Okay, I’ve paraphrased, but that seems to capture the essence of many an IFA’s view of regulation. But we are completely schizophrenic, even hypocritical, about this subject.
It is said we all lie, on average, at least five times a day, most often in ticking the box online to say we have read and understood the terms and conditions.
We choose not to read the terms and conditions because we don’t think they matter, we don’t have the time and we know we can’t change them anyway. More importantly, we trust Amazon, Tesco and Booking.com to ‘do the right thing’ if it all goes wrong. (Please note, Ryanair is excluded from this line of reasoning.)
And yet how often do you hear the refrain, “but you should have read the terms of business/risk warnings”, when our clients take issue or complain?
Yet in the rest of our lives we expect regulation to protect us. We expect food to be well regulated and safe. We expect drugs to undergo rigorous testing and doctors and to be trained and monitored. To be topical, we expect airline pilots to be sober, awake and well rested.
We also expect someone to take responsibility when there is a problem and for things to be interpreted in our favour. That’s not compensation culture; its relying on the brand to do the right thing in an increasingly complex world.
Let’s note that all of these other professions resisted regulation in the past. For example, doctors resisted the use of key performance indicators, and this led to Harold Shipman being allowed to kill so many of his patients. Proper use and analysis of death rates – now a KPI – would have spotted this issue at an earlier date, thus saving many lives.
We seem to be saying ‘we do support regulation but just not of us. We’re different’? But of course, we are not different.
The time to be anti-regulation has long gone. Now is the time to deal with two consequent issues:
The first is to do with the quality of the regulator we have to deal with. As IFAs and planners, we should welcome higher standards, increased professionalism, treating customers fairly and all the rest.
But we do have the right to expect the regulator to live up to these standards as well.
The regulator must understand who it is regulating and how intermediaries work. If that means welcoming individuals into our firms to understand what we do and how out of touch some regulation is, then that is what we must do.
Perhaps behind the recent changes to capital adequacy is a dawning realisation on the part of the FCA that having an extra £5,000 or £10,000 in a bank account, which can be removed at a moment’s notice, does not protect consumers.

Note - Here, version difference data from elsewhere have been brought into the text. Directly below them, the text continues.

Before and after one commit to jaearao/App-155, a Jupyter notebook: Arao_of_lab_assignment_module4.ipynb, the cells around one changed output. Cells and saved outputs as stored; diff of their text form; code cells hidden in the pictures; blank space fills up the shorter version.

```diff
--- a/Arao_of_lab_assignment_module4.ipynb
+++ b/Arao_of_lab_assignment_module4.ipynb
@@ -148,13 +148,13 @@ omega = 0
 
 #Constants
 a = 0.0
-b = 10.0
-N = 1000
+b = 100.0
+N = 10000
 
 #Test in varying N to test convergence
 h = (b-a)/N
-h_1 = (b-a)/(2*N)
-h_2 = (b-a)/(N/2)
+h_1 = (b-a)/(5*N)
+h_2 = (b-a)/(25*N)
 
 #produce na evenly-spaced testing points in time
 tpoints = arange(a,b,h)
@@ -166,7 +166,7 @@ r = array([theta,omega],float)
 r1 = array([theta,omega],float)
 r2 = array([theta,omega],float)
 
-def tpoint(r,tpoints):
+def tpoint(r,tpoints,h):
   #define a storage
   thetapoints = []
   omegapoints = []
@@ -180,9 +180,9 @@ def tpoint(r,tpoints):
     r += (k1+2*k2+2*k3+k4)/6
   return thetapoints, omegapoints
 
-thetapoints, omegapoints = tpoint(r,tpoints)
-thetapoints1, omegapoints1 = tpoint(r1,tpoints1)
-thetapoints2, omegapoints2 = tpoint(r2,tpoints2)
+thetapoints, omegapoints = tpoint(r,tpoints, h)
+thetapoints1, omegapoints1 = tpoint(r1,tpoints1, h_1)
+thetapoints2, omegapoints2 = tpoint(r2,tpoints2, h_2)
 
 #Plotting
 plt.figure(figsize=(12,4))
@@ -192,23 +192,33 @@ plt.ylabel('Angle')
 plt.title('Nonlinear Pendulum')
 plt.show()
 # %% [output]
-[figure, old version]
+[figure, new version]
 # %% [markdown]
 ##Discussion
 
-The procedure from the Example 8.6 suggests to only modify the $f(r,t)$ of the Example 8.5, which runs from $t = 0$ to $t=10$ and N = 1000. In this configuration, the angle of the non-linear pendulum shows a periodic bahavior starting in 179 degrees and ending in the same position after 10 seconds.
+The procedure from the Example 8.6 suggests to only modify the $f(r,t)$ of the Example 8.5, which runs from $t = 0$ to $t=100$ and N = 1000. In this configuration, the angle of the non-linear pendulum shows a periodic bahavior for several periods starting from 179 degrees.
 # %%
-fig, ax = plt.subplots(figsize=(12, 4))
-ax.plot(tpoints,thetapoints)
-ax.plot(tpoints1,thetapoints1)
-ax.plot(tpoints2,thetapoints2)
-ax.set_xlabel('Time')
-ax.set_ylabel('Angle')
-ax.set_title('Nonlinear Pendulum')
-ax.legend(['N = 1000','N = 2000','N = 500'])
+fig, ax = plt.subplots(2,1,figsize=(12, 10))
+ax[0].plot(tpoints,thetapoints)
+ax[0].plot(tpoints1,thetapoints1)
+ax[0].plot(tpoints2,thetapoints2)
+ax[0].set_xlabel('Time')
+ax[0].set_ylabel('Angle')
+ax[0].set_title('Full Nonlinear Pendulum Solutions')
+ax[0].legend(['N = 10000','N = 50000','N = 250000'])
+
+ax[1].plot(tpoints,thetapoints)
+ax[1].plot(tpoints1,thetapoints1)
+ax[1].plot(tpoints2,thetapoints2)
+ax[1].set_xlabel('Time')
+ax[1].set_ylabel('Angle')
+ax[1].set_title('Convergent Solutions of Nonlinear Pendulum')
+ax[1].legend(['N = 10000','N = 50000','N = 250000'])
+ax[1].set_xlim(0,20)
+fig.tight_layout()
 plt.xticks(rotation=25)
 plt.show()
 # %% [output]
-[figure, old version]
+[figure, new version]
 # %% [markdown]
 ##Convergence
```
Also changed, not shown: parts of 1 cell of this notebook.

Having a robust, profitable business, with an underlying income stream and clear investment processes does protect the consumer. The FCA’s Rory Percival gets it. How many others in the FCA do?
If they do, then perhaps some joined-up thinking will result, with regulatory attention being focused on those companies that continue to produce failed products and funds.
My second suggestion is that we should endorse the need for a trusted adviser standard, which means accepting that buyer beware has failed and that the past 25 years of regulation has been a failed attempt to make it work via increasingly complex disclosure regimes.
It hasn’t worked for us or our clients. We have been forced to irritate clients by making them sign to say they have read and understood, when they clearly have not and do not, and they say, “I just have to trust you”. Regulation and human behaviour do not match, which naturally creates tension.
If we could be regulated as trusted advisers, taking formal and legal fiduciary responsibility for our advice, with no need for caveat emptor, consumers would be better served and the cost of regulation on our firms would be lower – especially FSCS levies, but that’s another story.
Phil Billingham is director of the Phil Billingham Partnership